The concerned father rose from the table and made another lap around the living room, trying to walk off his growing feeling of dread. Could he have been… No! Megan or David would have called me – I know they would. But that would be if it was work related. What if something happened on the way over here? A massive pile up on the freeway?

He sprinted to the television, his fingers clumsily fumbling on the power button. He flipped through the local channels, holding his breath as he was certain there was going to be a breaking news report about a ten car wreck and unknown fatalities. Nothing, he sighed in relief. But… it might have been just one or two cars – not enough to make the news, but certainly enough to seriously injure someone. That would explain why he's not calling me – he might not be able to.

Alarm seized his heart as a vice gripped his lungs, leaving him weak and gasping for breath. No, please no. I can't lose Donny… It was bad enough to outlive his mother, I can't outlive my sons, too.

His knees growing weak, Alan rushed to the end table and grabbed his phone, his shaky fingers attempting to enter Don's cell. He was on his third attempt when a muffled noise outside the front door startled him, the phone dropping like a rock from his hands. The lock clicked and the door eased open, revealing a very tired, but living and breathing Don.

"Where have you been?" Alan demanded, unable to hold back his anger despite the enormous relief he felt.

"Had a flat," Don replied, eyeing his father's phone where it lay on the floor. "I'd have called but my cell's battery was dead. I know I charged it last night, but I guess it's time for a new one." Looking up at his father and gesturing at the phone between them on the floor, he grinned. "You haven't touched my cell lately have you?

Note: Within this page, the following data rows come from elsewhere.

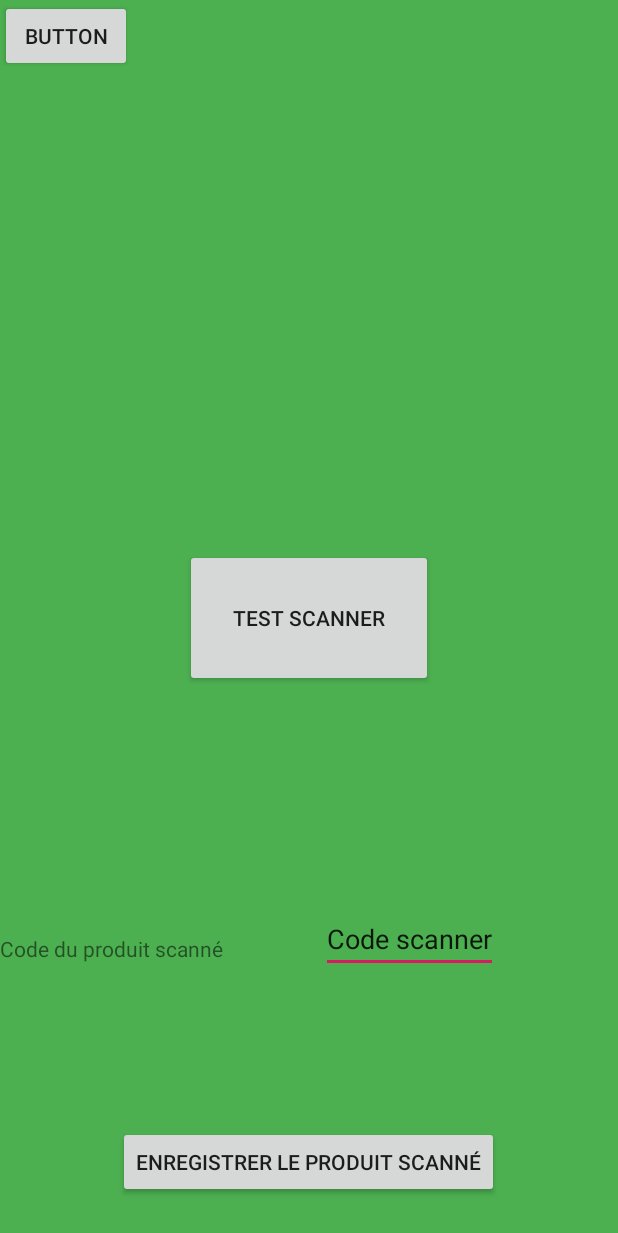
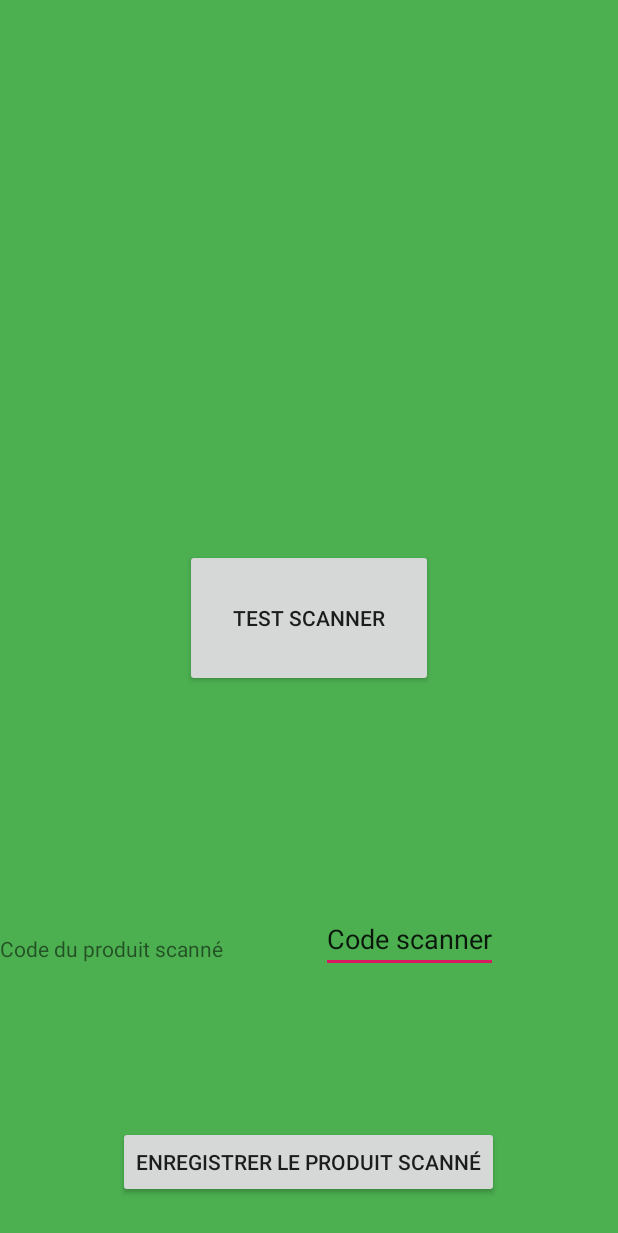
Before and after one commit to Antooooo/Stock_n_Go, an Android app: the scanner screen opened directly, with no data from a screen before it, on a phone screen of 412 x 824 dp. Shown: the top 1233 px of the screen. Run offline under Robolectric (Android 15) with nearby library versions, the phone set to English and light mode, and no system bars; libraries missing offline, so code that uses them is left out: me.dm7.barcodescanner.

Commit message:
fonctionne mais si on rentre pas de valeur main

```diff
--- a/app/src/main/res/layout/activity_scanner.xml
+++ b/app/src/main/res/layout/activity_scanner.xml
@@ -23,6 +23,7 @@
         android:layout_alignParentBottom="true"
         android:layout_centerHorizontal="true"
         android:layout_marginBottom="25dp"
+        android:onClick="enregistrevalduscan"
         android:text="Enregistrer le produit scanné" />
 
     <TextView
@@ -43,10 +44,4 @@
         android:layout_marginBottom="175dp"
         android:text="Code scanner" />
 
-    <Button
-        android:id="@+id/button8"
-        android:layout_width="wrap_content"
-        android:layout_height="wrap_content"
-        android:text="Button" />
-
 </RelativeLayout>
```
Also changed, not shown: app/src/main/java/com/example/stock_n_go/newfiches.java (+13 -11 lines), app/src/main/java/com/example/stock_n_go/scanner.java (+10 -13 lines).
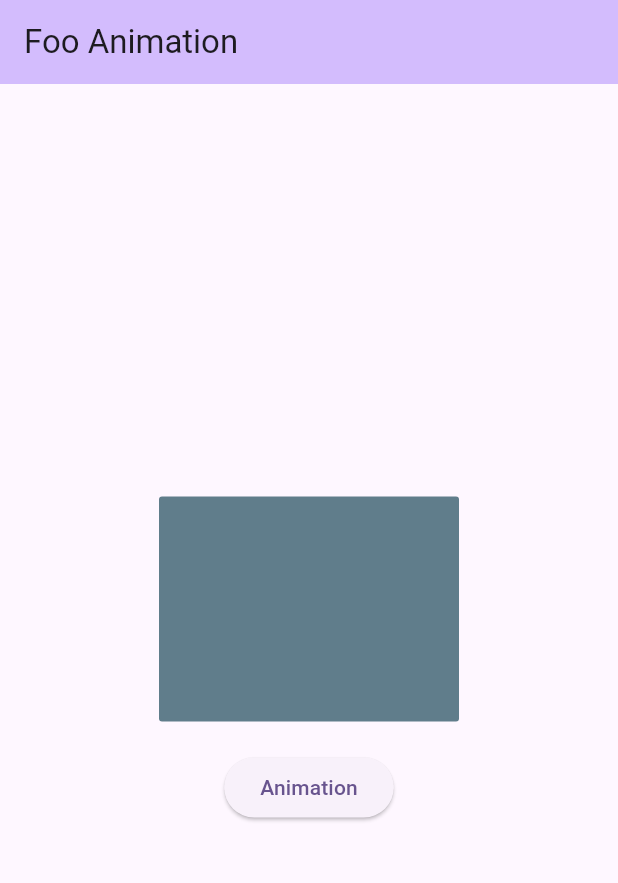
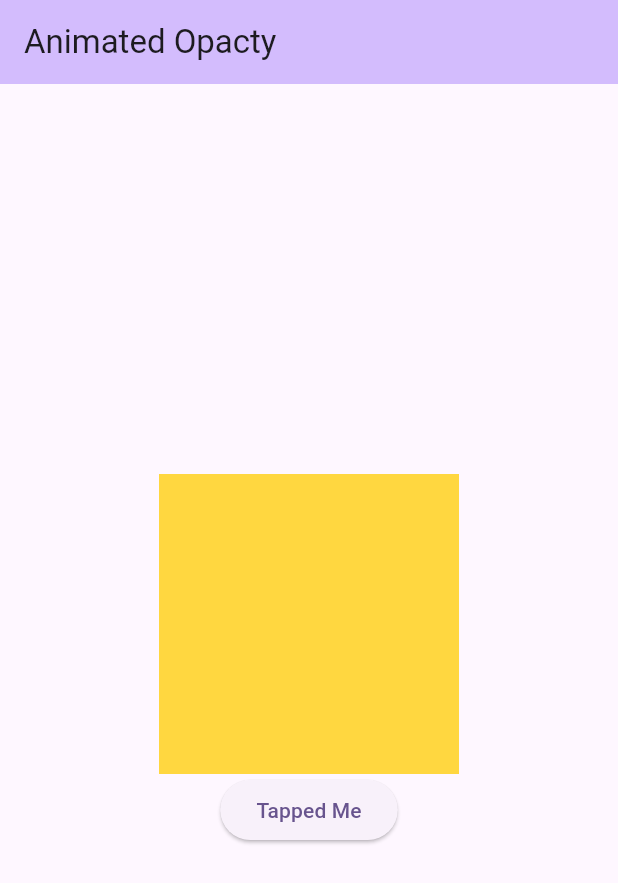
Before and after one commit to jainsourab99/animated_widget, a Flutter app: the screen it shows after launch, on a phone screen of 412 x 824 dp. Shown: the top 883 px of the screen. Run offline on Flutter 3.47's test engine with Material 3 defaults, Android fonts, the phone set to English and light mode, and no system bars.

Commit message:
Animated Opacity

```diff
--- a/lib/main.dart
+++ b/lib/main.dart
@@ -55,7 +55,7 @@
 }
 
 class _MyHomePageState extends State<MyHomePage> {
-  var _width = 200.0;
+  var opacty = 1.0;
   var _height = 150.0;
   bool flag = true;
   Decoration myDecor = BoxDecoration(
@@ -77,42 +77,34 @@
         backgroundColor: Theme.of(context).colorScheme.inversePrimary,
         // Here we take the value from the MyHomePage object that was created by
         // the App.build method, and use it to set our appbar title.
-        title: Text("Foo Animation"),
+        title: Text("Animated Opacty"),
       ),
       body: Center(
         child: Column(
           mainAxisAlignment: MainAxisAlignment.center,
           children: [
-            AnimatedContainer(
-              width: _width,
-              height: _height,
-              decoration: myDecor,
-              curve: Curves.bounceInOut,
-              duration: const Duration(seconds: 1),
-            ),
-            const SizedBox(
-              height: 20,
+            AnimatedOpacity(
+              opacity: opacty,
+              duration: Duration(seconds: 2),
+              curve: Curves.ease,
+              child: Container(
+                width: 200,
+                height: 200,
+                color: Colors.amberAccent,
+              ),
             ),
             ElevatedButton(
                 onPressed: () {
                   flag = !flag;
                   setState(() {
                     if (flag) {
-                      _width += 100;
-                      _height += 100;
-                      myDecor = BoxDecoration(
-                          borderRadius: BorderRadius.circular(8),
-                          color: Colors.blueGrey);
+                      opacty = 0.0;
                     } else {
-                      _width -= 100;
-                      _height -= 100;
-                      myDecor = BoxDecoration(
-                          borderRadius: BorderRadius.circular(4),
-                          color: Colors.orange);
+                      opacty = 1.0;
                     }
                   });
                 },
-                child: const Text("Animation"))
+                child: Text("Tapped Me"))
           ],
         ),
       ),
```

Because that would explain why it wasn't working."

"You're a laugh a minute, Donny." The older man snapped as he started to bend over to pick up the phone. "Scaring your old man to death and then making jokes. I swear –grown or not – I have half a mind-"

"I'm sorry," Don said, the sincerity in his voice freezing his father's tirade. He placed a hand on the other man's shoulder to halt his movements. "I really am. Let me get that for you." He bent down, scooped up the cell and handed to his father. He slowly stood and Alan was certain he saw a grimace of pain flit across his son's face. His gaze trailed down to Don's side where his navy tee shirt seemed to have some extra padding beneath it.

Alan started to inquire but quickly clamped his mouth shut. Whatever it is, he doesn't want me to know. That bandage – and I'm sure that's what it is – has got to be the reason he's late. Something happened to him at work and he didn't want to call and tell me because he thought I'd get all worked up and worried. Momentarily reflecting on the past hour, Alan realized his son was right – that's exactly what he'd been doing and he hadn't even known Don was hurt. He's trying to protect me like he's always tried to protect people – his family, his team, the citizens of Los Angeles – at an enormous cost to himself. He doesn't want to burden others so he keeps it bottled up. I could push, but I'm afraid he'd pull away.

"Dad?" Don asked, drawing his father's attention to him and the worried look on his face. "Are you okay?"

Deciding to let his son get away with the lie – or lack of truth – Alan smiled. "I'm fine, Donny. Just wondering how long to reheat the lasagna."

"Sorry, Dad," Don said ruefully. "You should have gone ahead and eaten without me."

"Don't be ridiculous," his father said dismissively. "I'm just glad you made it home all right. What's that they say in your line of work? Any day you make it home alive is a good one?"

"Something like that," Don muttered. "But it sounds so… morbid."

"How about… any day you make it home for Dad's lasagna is a good one?"

"Sounds perfect to me," Don beamed.

The End